Dismiss Notice
Join Physics Forums Today!
The friendliest, high quality science and math community on the planet! Everyone who loves science is here!

Insights Struggles with the Continuum - Part 4 - Comments

  1. Jan 25, 2016 #1

    john baez

    User Avatar
    Science Advisor
    Gold Member

    Last edited: Sep 6, 2016
  2. jcsd
  3. Jan 26, 2016 #2
    Really great series John!
     
  4. Jan 26, 2016 #3
    "PCT, Spin and Statistics, and All That" - I bought that little book when I was a student in the '60s. Never could make any sense of it. I felt especially bad since I was studying both statistics and physics and thought It should be within my grasp. But, I see with the wisdom of age (and John Baez's help) that I mainly had the wrong philosophical approach to the whole subject.
     
  5. Jan 27, 2016 #4
    I love this series.
     
  6. Jan 30, 2016 #5

    john baez

    User Avatar
    Science Advisor
    Gold Member

    It's a classic attempt to make quantum field theory mathematically rigorous, presenting the "Streater-Wightman axioms" for quantum fields as operator-valued distributions. However, that means you need to be comfortable with quantum field theory to enjoy this book!

    Maybe you'll feel better, if you don't already know this, to hear that the word "statistics" in this title has very little to do with statistics as practiced by statisticians.
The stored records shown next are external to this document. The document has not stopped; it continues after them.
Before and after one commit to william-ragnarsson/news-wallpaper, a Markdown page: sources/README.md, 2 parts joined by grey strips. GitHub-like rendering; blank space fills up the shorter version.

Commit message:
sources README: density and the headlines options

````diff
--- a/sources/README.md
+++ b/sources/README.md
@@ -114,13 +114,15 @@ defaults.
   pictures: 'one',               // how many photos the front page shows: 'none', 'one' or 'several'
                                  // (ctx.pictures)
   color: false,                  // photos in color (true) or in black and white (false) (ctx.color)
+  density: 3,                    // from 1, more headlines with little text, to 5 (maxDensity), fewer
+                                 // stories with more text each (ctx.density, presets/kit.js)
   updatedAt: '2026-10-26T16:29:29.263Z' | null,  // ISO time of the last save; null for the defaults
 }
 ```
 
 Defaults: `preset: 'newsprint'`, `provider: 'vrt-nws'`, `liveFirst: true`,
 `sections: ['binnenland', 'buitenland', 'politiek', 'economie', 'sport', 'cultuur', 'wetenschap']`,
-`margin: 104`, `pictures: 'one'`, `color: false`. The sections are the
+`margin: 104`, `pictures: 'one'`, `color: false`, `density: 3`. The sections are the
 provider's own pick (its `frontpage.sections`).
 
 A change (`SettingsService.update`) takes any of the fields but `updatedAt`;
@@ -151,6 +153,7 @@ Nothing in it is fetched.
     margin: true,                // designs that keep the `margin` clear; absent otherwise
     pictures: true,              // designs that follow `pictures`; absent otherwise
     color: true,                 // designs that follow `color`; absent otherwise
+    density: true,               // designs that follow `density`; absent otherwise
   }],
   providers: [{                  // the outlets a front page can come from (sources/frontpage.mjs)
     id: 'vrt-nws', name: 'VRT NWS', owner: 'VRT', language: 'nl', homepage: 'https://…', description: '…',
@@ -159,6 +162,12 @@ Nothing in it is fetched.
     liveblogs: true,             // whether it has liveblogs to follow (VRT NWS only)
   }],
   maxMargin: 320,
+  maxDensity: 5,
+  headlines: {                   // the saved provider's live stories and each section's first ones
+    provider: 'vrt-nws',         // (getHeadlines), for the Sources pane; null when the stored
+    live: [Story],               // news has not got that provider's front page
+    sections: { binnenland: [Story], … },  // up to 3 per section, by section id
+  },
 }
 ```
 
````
In quantum physics, "statistics" means the ways that identical particles transform when you permute them. There are two main possibilities: https://en.wikipedia.org/wiki/Bose–Einstein_statistics [Broken](for bosons) and Fhttps://en.wikipedia.org/wiki/Fermi–Dirac_statistics [Broken] (for fermions). The https://en.wikipedia.org/wiki/Spin–statistics_theorem [Broken] says that integer-spin particles must have Bose-Einstein statistics, while half-integer-spin particles must have Fermi-Dirac statistics.

    One of the triumphs of this book was to present a rigorous proof of the spin-statistics theorem for quantum fields obeying the Streater-Wightman axioms, along with another fundamental result called the PCT theorem, also known as the CPT theorem.
     
    Last edited by a moderator: May 7, 2017
  7. Jan 30, 2016 #6

    john baez

    User Avatar
    Science Advisor
    Gold Member

    Thanks! It looks like I need two more posts to cover quantum field theory without overwhelming people with mega-posts.
     
Know someone interested in this topic? Share this thread via Reddit, Google+, Twitter, or Facebook

Have something to add?
Draft saved Draft deleted



Similar Discussions: Struggles with the Continuum - Part 4 - Comments
  1. Independent Continuum (Replies: 8)

  2. Space Time Continuum (Replies: 4)

Loading...